Holacracy is a form of management that makes it possible to distribute decision-making and responsibilities equitably among stakeholders. This functionally allows for distributed decision-making mechanisms with decentralized authority and self-organized teams, which differs from classic top-down pyramid models. Holacracy brings agility to the management of your business.
What are the principles of holacracy?
The lack of flexibility in the management of a company or, more generally, of a project is often due to the fact that a strong hierarchy has developed between employees, managers and management. Then follow the power games, where you have to climb the ladder to prove your success, sometimes challenging the interests of society. The main consequences are generally the freezing of innovation and creativity, risk-taking being punished rather than encouraged, great rigidity and ultimately the motivation of employees regardless of the hierarchical level.
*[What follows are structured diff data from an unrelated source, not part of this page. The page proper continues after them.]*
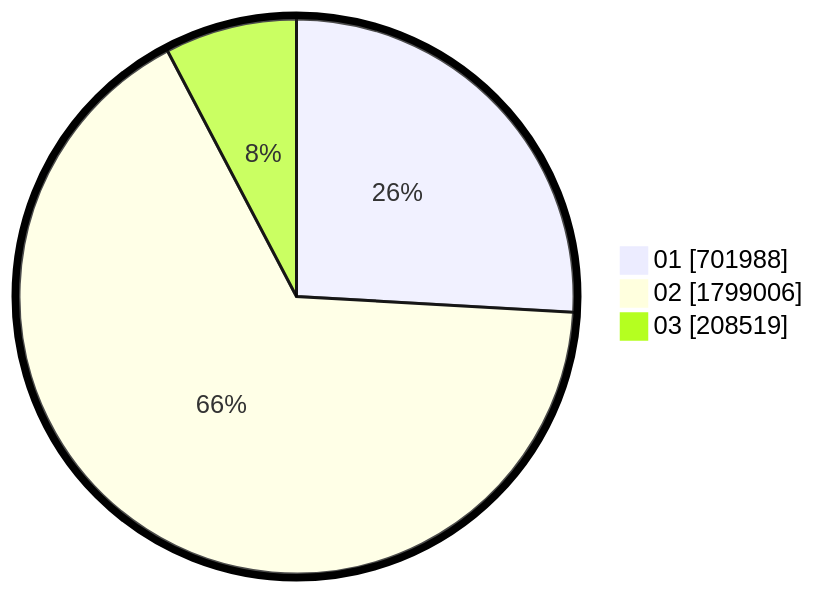
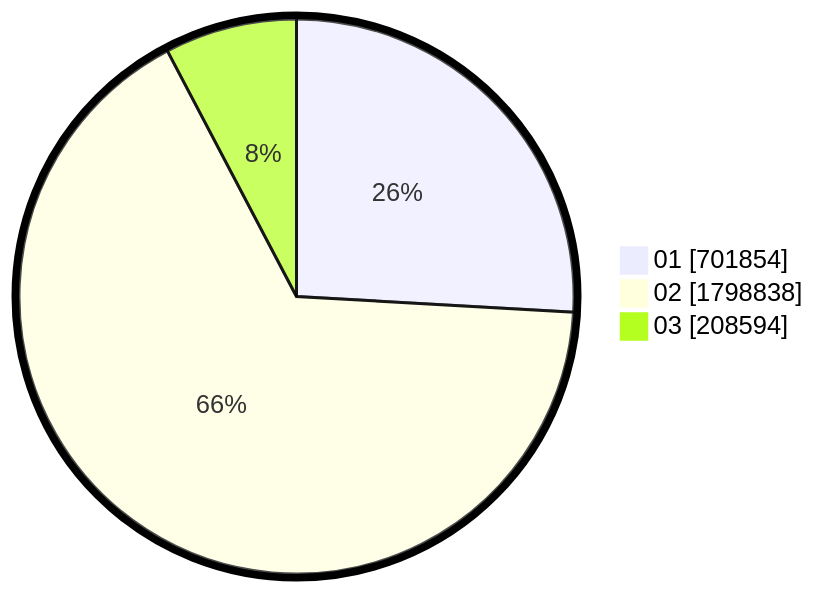
The second of 2 diagrams in pilpres/hitung-suara/sub/table-wilayah-52.md (gigit-pemilu/pemilu-2024), drawn with Mermaid before and after one commit. The commit also changed other lines of this file and 10 other files, not shown here.

````diff
--- a/pilpres/hitung-suara/sub/table-wilayah-52.md
+++ b/pilpres/hitung-suara/sub/table-wilayah-52.md
@@ -15,7 +15,7 @@
 ```mermaid
 %%{init: {"pie": {"textPosition": 0.5}, "themeVariables": {"pieOuterStrokeWidth": "5px"}} }%%
 pie showData
-    "01" : 701988
-    "02" : 1799006
-    "03" : 208519
+    "01" : 701854
+    "02" : 1798838
+    "03" : 208594
 ```
````
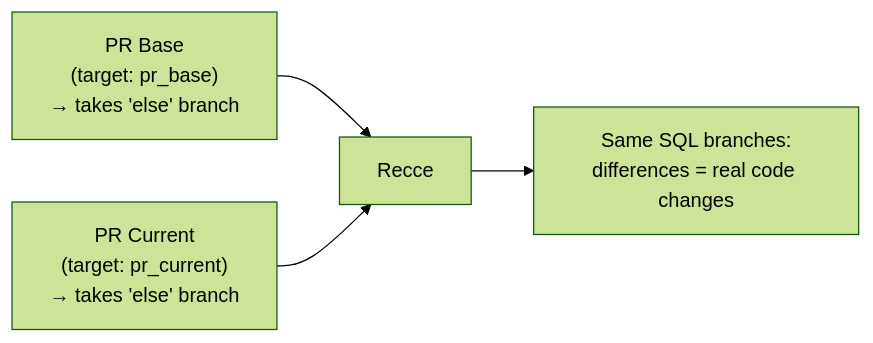
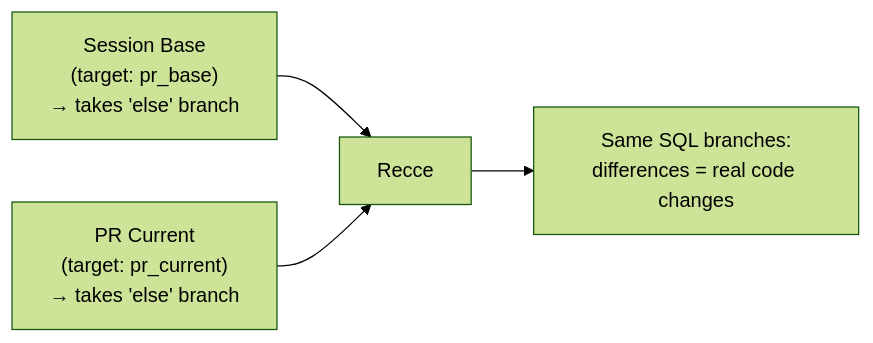
One commit to DataRecce/recce-docs changed the second of 2 diagrams in docs/setup-guides/environment-advanced.md. Above: the diagram before and after it, drawn with Mermaid (forest theme). The commit also changed other lines of this file, not shown here.

First line of the commit message:
docs: fix recce-cloud upload commands and use session base terminology

````diff
--- a/docs/setup-guides/environment-advanced.md
+++ b/docs/setup-guides/environment-advanced.md
@@ -88,6 +88,6 @@
 ```mermaid
 graph LR
-    P2["PR Base<br/>(target: pr_base)<br/>→ takes 'else' branch"] --> R2["Recce"]
+    P2["Session Base<br/>(target: pr_base)<br/>→ takes 'else' branch"] --> R2["Recce"]
     C2["PR Current<br/>(target: pr_current)<br/>→ takes 'else' branch"] --> R2
     R2 --> OK["Same SQL branches:<br/>differences = real code changes"]
 ```
````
The fundamental principle of holacracy is to eliminate bureaucracy as much as possible, and therefore also positions of power, in order to increase the flexibility, agility and autonomy of all employees. It there are no more managers, decision-makers on one side and actors on the other. There are groups of workers called “Circles”. These circles are concentric, stacked like a nesting doll. Each circle makes suggestions that the other circles can and should consider. The hierarchy is replaced as much as possible by collective intelligence. There is therefore no longer a rigid hierarchy in holacracy, which is often a source of business paralysis.
Accept the rules of holacracy
First, the project leader or manager must accept the delegation of power and is no longer the sole decision maker. Next, the purpose of the project or company must be defined. All subsequent decisions must enable this objective to be achieved.
Defining everyone’s roles in a holacratic system
Once an organization is no longer based on a pyramid hierarchy, it must define a set of roles to function. This role has nothing to do with the job description. A person can play multiple roles at any given time, just as a group can play multiple roles. A role has a name, a purpose, one or more areas over which it has control and responsibility, meaning an ongoing activity that needs to be performed.
Holacracy applied in project management
Holacracy can be implemented in a project in the same way. Gone is the project manager who makes all the decisions. Gone is the end of the project manager who alone decides on the distribution of tasks and their priorities. From now on, decisions are made together, each member of the project team has the same level of knowledge. This way of managing projects releases the creativity of team members who finally dare to express themselves. Of course, it’s not about going everywhere, but collective intelligence allows a much better vision and management of the project than each participant individually. Team participation is naturally enhanced, as is cohesion and cooperation. Working circles are defined so that they are assigned to project tasks. The first circle then divides the tasks into subtasks assigned to “lower” level circles, so everyone is free to bring their own idea to the project. Decisions must then be taken collectively, quickly and transparently. One of the advantages of holacracy is that nothing is fixed, the structure can evolve. Thus each member of a circle can update his role and his rules according to the needs or the current situation.
Benefits of Holacracy
With holacracy, you trust your employees, empower them, and challenge them to come up with improvements and implement them. So you often found yourself with an overly rigid hierarchy that paralyzed the company. By eliminating red tape, you give your business more agility and flexibility. This freedom and this new form of management motivate your employees and encourage them to use their talents and to be more creative and innovative. Everyone can express themselves and present their ideas. Finally, by changing circles regularly, employees gain a better understanding of the overall vision of the company, which improves their commitment.